For years now, brutalist web designs have been demanding attention. From what felt like a trend, Brutalism on the web has proven that it is here to stay as it gains increasing popularity among designers. In the beginning, we saw the rise of brutalist techniques show through zine-like presentations of designer portfolios, digital agency sites and art and museum sites. Now we can see a movement of designers advocating for the inclusion of these anti-design patterns in our everyday digital products.


An example of Brusalism in the mainstream:

When thinking about the origin of Brutalism, what we know it as today descends from an earlier architectural movement in the 1950s. Brutalist buildings generally have a heavy and rough appearance, using raw materials. The term brutalism comes from the French phrase béton brut, meaning, raw concrete, with the keyword raw to note when thinking about digital brutalist design. 


Swiss Medical Research Foundation, Jack Vicajee Bertoli, Geneva, Switzerland, 1976


Rozzol Melara, Carlo Celli, Trieste, Italy, 1982


Milwaukee County War Memorial, Eero Saarinen, Milwaukee, Wisconsin, USA, 1957

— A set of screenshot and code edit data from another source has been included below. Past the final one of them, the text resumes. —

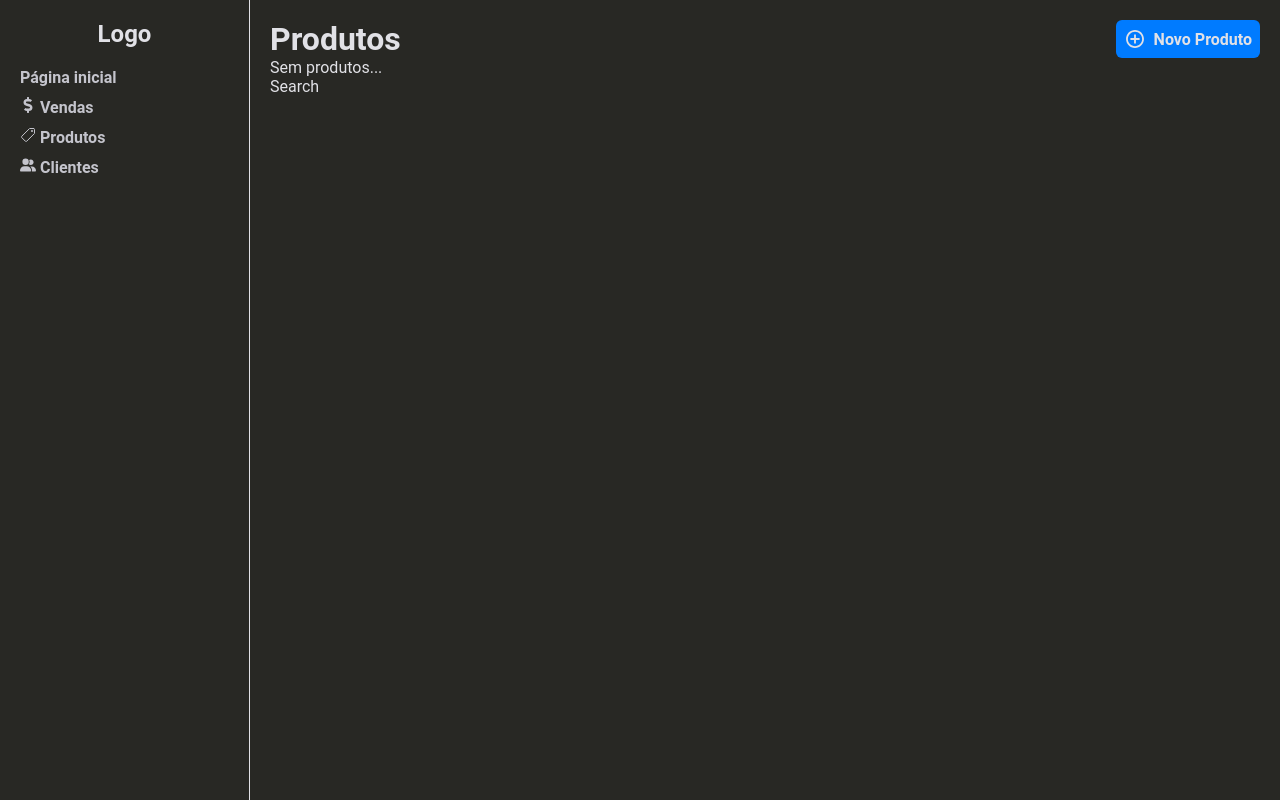
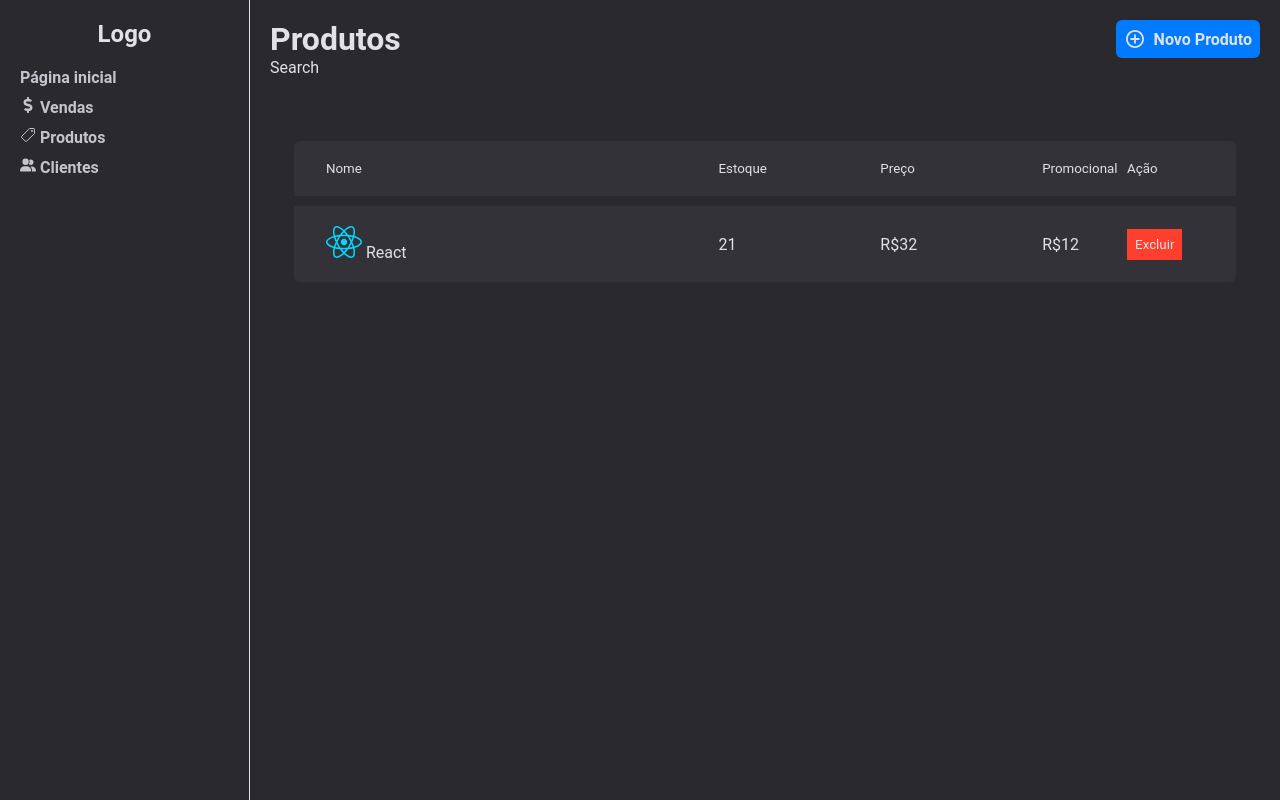
Before and after one commit to rebecaCaroba/ecommerce, a React (Vite) app: page /admin/products in a window 1280 px wide. Built offline with nearby package versions, Linux system fonts and the light colour scheme.

Commit message:
Estilizando tabela de produtos

```diff
--- a/src/components/NewProductsModal/index.tsx
+++ b/src/components/NewProductsModal/index.tsx
@@ -31,7 +31,7 @@ export function NewProductsModal() {
         setValue('imageProd', base64)
     }
 
-    async function handleNewProduct(data: any) {
+    async function handleNewProduct(data: NewProductInputs) {
         console.log(data)
     }
 
@@ -57,8 +57,8 @@ export function NewProductsModal() {
                             <textarea
                                 {...register('desc')}
                                 placeholder="Descrição.."
-                                cols={15}
-                                rows={15}
+                                cols={10}
+                                rows={12}
                             />
                         </div>
                         <div className="form-group">
--- a/src/components/NewProductsModal/style.scss
+++ b/src/components/NewProductsModal/style.scss
@@ -39,13 +39,17 @@
       color: $c-gray-200;
       padding: 1rem;
 
-      &::placeholder {
-        color: $c-gray-200;
-      }
+
     }
 
     textarea {
         resize: none;
+        background: $c-gray-900;
+        color: $c-gray-200;
+        border: 0;
+        padding: 1rem;
+        border-radius: 6px;
+
     }
 
     button[type="submit"] {
--- a/src/pages/admin/products/index.tsx
+++ b/src/pages/admin/products/index.tsx
@@ -1,7 +1,8 @@
 import { NewProductsModal } from "../../../components/NewProductsModal";
 import * as Dialog from '@radix-ui/react-dialog'
+import { IoMdAddCircleOutline } from "react-icons/io";
+import Icon from '../../../assets/react.svg'
 import './style.scss'
-import { IoMdAddCircleOutline } from "react-icons/io";
 
 export function Products() {
   return (
@@ -11,20 +12,34 @@ export function Products() {
         <Dialog.Root>
           <Dialog.Trigger asChild>
             <button>
-            <IoMdAddCircleOutline fontWeight={900} size={22} />
+              <IoMdAddCircleOutline fontWeight={900} size={22} />
               Novo Produto
             </button>
           </Dialog.Trigger>
           <NewProductsModal />
         </Dialog.Root>
       </header>
-      <main>
-        Sem produtos...
-      </main>
-
       <section>
         Search
       </section>
+      <main className="products-container">
+        <section className="products-table">
+          <div>
+            <small>Nome</small>
+            <small>Estoque</small>
+            <small>Preço</small>
+            <small>Promocional</small>
+            <small>Ação</small>
+          </div>
+          <div>
+            <span><img src={Icon} /> React</span>
+            <span>21</span>
+            <span>R$32</span>
+            <span>R$12</span>
+            <span><button >Excluir</button></span>
+          </div>
+        </section>
+      </main>
 
     </div>
 
--- a/src/pages/admin/products/style.scss
+++ b/src/pages/admin/products/style.scss
@@ -18,3 +18,46 @@ header {
         font-size: 1rem;
     }
 }
+
+.products-container {
+    width: 100%;
+    margin: 4rem auto 0;
+    padding: 0 1.5rem;
+}
+
+.products-table {
+    width: 100%;
+    margin-top: 1.5rem;
+
+    div {
+      display: grid;
+      grid-template-columns: 5fr 2fr 2fr 1fr 1fr;
+      align-items: center;
+      gap: 8px;
+      margin: 10px 0;
+      padding: 1.25rem 2rem;
+      background: $c-gray-600;
+
+      &:first-child {
+        border-top-left-radius: 6px;
+        border-top-right-radius: 6px;
+      }
+
+      &:last-child {
+        border-bottom-right-radius: 6px;
+        border-bottom-left-radius: 6px;
+      }
+    }
+
+    span {
+      text-align: left;
+    }
+
+    button {
+        background-color: $c-red-200;
+        color: $c-gray-100;
+        border: 0;
+        padding: 0.5rem;
+        cursor: pointer;
+    }
+}
--- a/src/styles/global.scss
+++ b/src/styles/global.scss
@@ -35,7 +35,7 @@
 
 body {
     -webkit-font-smoothing: antialiased;
-    background-color: $c-gray-800;
+    background-color: $c-gray-700;
     color: $c-gray-100;
 }
 
```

Brutalism in digital design is a method that intentionally uses raw design elements to convey its message in a haphazard or unadorned way. These patterns are leveraged by designers aiming to break the usability norms, rejecting the standard design trends and flipping them on their head. Sometimes violating the user experience to add mystery and expression into a webpage, rather than utilise a smooth and seamless experience. Adding friction for the users' enjoyment, or sometimes maybe, to mess with the user. Often you can pick out a brutalist site from the bare-bones appearance, those almost naked HTML pages that proudly boast electric blue text links and monospaced text. 

To help put words to the visuals, here are some commonly used patterns or anti-patterns that form a brutalist website:

  • Content is readable on all reasonable screens and devices.
  • Only hyperlinks and buttons respond to clicks.
  • Hyperlinks are underlined, and buttons look like buttons.
  • Content is viewed by basic browser behaviours, by scrolling, clicking and dragging.
  • Decorate when needed, with no unrelated content.

All being said, to set the tone for this immersive collection of brutalist sites. When this resource "" hit the duel of doves space, it came with a mixed reaction, some hate it, and some love it. Here are a few of our favourites. 

See the full collection here:













join us

duel of doves is a curated community, created to encourage thought-provoking discussions through connecting and collaborating with like-minded people. A professional online home away from home, sans the office politics, where we can be ourselves and get sh*t done.


Get the duel of dove’s wrap-up sent directly to your inbox.

Follow us on instagram